We all remember Monday, 23 March. All schools in England were closed, apart from for a very small number of children. School staff put plans in place over the course of a weekend, to try to continue to provide education for their pupils; for how long, nobody knew.
As my state secondary school, where I am headteacher, we looked at how we could move to remote teaching to provide the best education possible. Initially, we prioritised those children doing GCSE or A level coursework and then we moved to a model where all pupils received live lessons, homework, feedback and 1:1 support where possible. We experienced many setbacks. We had to learn Microsoft Teams in a one-hour training session on the Friday before lockdown. Then we had to show pupils how to use it from home. We also had to hold staff meetings, governors’ meetings and live lessons from our homes – sharing devices and WiFi bandwidth with our families, just as everyone had to. We had to get school laptops to homes that had none. We made mistakes and we learned a lot. But, like thousands of schools around the country, we managed.
We remained open for the children of key workers and our most vulnerable pupils. At least we offered to. In reality, most parents chose not to send their children in. When I asked my staff for volunteers to come and be in school, the response was overwhelmingly positive. Apart from the staff who were shielding or who had underlying health conditions, they all wanted to come into school and do what they could. During the period of lockdown, the unions were vocal in promoting caution about the risk of being in school, but not every teacher or headteacher shared their safety-first philosophy.
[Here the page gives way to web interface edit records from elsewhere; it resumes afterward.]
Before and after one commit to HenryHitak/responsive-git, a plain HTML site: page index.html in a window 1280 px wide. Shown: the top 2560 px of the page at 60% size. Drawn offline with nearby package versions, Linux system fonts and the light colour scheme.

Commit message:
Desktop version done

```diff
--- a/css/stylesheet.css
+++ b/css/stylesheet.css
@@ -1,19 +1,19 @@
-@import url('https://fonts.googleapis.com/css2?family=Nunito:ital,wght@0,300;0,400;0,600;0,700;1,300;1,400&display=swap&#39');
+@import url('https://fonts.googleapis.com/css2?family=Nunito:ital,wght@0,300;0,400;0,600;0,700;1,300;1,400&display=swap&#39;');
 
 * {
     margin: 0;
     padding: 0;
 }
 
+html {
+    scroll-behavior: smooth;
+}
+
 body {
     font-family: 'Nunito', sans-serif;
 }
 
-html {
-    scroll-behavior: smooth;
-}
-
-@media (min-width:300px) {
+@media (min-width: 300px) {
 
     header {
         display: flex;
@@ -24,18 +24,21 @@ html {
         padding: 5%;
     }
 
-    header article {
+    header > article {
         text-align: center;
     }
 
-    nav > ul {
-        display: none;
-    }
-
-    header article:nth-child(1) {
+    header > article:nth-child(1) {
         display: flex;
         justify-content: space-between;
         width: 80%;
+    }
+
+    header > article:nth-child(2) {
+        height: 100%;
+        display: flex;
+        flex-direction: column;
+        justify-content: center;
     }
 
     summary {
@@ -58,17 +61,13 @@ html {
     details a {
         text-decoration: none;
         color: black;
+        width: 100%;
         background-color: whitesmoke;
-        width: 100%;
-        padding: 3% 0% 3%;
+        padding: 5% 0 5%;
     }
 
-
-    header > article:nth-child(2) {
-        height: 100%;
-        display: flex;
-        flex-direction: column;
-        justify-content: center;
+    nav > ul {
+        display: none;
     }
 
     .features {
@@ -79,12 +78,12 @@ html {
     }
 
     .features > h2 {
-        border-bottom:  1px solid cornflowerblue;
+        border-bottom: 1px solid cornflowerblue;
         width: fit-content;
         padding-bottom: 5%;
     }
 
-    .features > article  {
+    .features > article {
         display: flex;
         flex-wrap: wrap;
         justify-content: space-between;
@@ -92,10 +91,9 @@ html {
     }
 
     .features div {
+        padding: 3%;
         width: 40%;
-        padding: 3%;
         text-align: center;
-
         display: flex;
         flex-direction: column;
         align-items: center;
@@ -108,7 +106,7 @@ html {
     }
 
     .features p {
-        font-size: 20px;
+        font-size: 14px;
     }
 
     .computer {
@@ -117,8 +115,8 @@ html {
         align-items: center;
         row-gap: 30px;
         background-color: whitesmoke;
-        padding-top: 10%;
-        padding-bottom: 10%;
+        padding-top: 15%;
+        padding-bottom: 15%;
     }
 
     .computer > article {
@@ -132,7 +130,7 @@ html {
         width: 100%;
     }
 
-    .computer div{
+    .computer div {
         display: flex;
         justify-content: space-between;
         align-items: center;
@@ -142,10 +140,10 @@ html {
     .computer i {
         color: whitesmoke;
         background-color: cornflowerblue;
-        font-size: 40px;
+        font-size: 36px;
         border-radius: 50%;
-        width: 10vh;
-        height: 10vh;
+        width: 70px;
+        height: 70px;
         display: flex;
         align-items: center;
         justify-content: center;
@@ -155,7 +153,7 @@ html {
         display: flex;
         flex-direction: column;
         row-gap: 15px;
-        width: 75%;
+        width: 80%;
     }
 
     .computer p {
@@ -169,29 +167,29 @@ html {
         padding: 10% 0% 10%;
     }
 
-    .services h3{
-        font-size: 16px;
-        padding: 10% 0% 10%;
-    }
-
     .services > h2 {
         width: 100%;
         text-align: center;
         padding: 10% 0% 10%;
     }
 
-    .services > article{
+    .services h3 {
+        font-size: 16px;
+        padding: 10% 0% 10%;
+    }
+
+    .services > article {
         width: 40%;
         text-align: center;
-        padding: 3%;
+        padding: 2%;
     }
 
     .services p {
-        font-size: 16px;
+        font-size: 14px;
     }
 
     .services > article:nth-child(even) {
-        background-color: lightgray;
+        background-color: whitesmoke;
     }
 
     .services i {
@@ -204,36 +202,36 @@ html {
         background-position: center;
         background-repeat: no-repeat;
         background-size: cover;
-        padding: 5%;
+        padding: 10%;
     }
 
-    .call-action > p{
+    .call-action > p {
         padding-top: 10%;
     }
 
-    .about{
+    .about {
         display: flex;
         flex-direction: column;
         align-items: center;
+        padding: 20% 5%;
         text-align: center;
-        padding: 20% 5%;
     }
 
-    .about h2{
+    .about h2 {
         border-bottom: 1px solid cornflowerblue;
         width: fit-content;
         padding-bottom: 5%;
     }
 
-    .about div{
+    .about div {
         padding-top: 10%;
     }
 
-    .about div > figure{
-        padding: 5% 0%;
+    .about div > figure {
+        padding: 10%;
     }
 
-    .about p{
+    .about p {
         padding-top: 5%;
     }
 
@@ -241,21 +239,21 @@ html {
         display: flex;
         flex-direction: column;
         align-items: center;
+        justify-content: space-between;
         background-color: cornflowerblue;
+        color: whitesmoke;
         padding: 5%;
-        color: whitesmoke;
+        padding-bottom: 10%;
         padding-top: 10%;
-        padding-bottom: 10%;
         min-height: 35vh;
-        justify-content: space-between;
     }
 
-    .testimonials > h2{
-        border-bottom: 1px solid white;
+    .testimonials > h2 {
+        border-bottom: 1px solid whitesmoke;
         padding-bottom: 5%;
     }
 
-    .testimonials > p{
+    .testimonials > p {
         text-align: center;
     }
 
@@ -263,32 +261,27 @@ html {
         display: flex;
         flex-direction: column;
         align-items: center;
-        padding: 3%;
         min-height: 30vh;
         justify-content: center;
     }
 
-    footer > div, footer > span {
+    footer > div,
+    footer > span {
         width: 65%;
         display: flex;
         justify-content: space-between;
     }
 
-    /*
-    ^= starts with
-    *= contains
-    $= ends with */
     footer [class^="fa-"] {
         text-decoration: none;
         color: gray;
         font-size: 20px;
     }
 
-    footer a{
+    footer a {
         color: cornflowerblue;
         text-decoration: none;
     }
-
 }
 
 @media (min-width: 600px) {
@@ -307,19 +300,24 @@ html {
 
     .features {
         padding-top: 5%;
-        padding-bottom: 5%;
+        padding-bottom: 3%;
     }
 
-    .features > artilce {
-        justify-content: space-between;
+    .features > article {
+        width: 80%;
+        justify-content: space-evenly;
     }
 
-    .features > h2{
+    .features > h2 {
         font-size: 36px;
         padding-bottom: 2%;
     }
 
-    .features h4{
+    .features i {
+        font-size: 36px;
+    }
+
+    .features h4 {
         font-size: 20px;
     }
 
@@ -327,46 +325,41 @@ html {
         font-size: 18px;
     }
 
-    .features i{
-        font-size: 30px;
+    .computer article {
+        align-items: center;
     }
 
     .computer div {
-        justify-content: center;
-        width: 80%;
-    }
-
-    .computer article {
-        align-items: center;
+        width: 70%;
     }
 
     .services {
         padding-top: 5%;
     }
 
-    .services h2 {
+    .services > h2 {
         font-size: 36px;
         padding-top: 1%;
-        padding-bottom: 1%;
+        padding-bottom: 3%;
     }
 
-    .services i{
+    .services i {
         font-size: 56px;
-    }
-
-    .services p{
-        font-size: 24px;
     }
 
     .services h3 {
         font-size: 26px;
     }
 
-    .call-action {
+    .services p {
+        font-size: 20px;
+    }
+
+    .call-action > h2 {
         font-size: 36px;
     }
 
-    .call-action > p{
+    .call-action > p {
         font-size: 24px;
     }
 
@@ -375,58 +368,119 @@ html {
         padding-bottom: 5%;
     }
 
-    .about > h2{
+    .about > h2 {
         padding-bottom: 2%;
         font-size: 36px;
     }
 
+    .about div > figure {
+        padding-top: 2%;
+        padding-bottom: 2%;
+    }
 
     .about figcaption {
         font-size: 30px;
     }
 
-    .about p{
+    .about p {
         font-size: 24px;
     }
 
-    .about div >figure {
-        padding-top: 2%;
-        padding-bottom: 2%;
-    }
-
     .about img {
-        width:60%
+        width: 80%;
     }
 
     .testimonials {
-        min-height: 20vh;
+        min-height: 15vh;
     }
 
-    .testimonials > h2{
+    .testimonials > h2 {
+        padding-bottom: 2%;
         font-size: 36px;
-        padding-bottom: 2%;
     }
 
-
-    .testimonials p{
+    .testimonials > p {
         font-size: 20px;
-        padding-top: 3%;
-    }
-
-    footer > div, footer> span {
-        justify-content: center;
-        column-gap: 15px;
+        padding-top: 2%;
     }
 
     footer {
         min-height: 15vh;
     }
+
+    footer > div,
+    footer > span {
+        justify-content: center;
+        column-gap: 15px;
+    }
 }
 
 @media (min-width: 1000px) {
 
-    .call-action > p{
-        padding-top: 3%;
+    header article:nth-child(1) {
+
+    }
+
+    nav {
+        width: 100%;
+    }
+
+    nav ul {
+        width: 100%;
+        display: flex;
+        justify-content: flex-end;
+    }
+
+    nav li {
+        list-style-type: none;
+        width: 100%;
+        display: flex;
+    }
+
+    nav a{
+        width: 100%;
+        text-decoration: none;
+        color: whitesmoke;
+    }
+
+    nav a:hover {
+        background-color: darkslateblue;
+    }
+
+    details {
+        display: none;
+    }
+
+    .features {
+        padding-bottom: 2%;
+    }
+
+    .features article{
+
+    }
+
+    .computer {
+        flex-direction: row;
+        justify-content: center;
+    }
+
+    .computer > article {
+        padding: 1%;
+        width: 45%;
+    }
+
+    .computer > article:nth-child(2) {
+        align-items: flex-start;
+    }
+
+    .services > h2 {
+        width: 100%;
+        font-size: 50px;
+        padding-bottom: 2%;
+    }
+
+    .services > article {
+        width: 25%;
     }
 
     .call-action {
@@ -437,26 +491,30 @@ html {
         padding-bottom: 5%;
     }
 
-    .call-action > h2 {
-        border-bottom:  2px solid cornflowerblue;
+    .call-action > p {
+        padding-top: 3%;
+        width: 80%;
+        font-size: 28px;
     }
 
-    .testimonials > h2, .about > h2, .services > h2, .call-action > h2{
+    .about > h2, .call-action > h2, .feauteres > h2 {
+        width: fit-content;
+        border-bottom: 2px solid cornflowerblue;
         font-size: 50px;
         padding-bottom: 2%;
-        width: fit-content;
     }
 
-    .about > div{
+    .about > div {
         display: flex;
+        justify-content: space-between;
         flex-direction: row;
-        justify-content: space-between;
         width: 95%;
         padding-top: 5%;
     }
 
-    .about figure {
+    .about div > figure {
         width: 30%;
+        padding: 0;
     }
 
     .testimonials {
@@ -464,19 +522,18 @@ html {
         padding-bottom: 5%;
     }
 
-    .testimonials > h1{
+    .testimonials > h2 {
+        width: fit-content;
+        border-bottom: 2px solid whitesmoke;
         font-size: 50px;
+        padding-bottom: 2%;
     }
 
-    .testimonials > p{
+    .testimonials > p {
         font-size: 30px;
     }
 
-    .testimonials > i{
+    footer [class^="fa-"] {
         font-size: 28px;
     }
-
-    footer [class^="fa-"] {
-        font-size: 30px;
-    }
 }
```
For me and for my staff, teaching is a vocation. We have chosen to dedicate our lives to the education of children. Not only is it a real joy to work in a school and teach young people, but we know that education is the only means of providing young people with the tools they need to lead successful lives. Yes, there are stories about people who have been successful without gaining qualifications. My own son did not excel at school (that is an understatement) and caused me many sleepless nights. People told me not to worry – ‘Look at Richard Branson’, ‘Look at Alan Sugar’. But I knew well enough that for every Richard Branson there are thousands of unemployed or low paid manual or unskilled workers, who will spend their lives fighting poverty, living in poor housing and most probably suffering poor health, with little chance of escaping this cycle.
I am not suggesting that taking A levels and going to university is the only route to success. We all know that there are many other options open to young people, such as apprenticeships (if you can find out how to apply for one), industrial training schemes and excellent vocational courses at Further Education Colleges. But I am saying that all children deserve an excellent secondary education so that at the age of 18 they have the freedom to pursue a wide variety of career paths, and, if they choose, to work hard at finding a job that gives them personal satisfaction and the opportunity to flourish financially.
During lockdown I spent most working days in school with a small number of staff, including senior leaders, our Special Educational Needs team and other teachers who were keen to come in. In our view, we were key workers, doing similar work to those in the NHS and supermarkets. I retain this view and think pubs should be closed before schools – indeed, nearly everything should if there has to be a trade-off, apart from hospitals, food suppliers and other essential services. All children must come to school. We have to put the children of this country first. The more learning they lose, the more they will suffer in the future and the greater the gap will be between disadvantaged children and their peers.
Children need to take priority. Covid-19 is a far greater threat to the elderly and those with health conditions than it is to children and the vast majority of those who work in schools. Let’s keep those demographic groups safe at home. Our education system may not be perfect, but it is world class and it is the birth right of all the children of this country. Schools must open, fully, in September and it is the job of the government to ensure this happens.
Clare Wagner is the headteacher of the West London Free School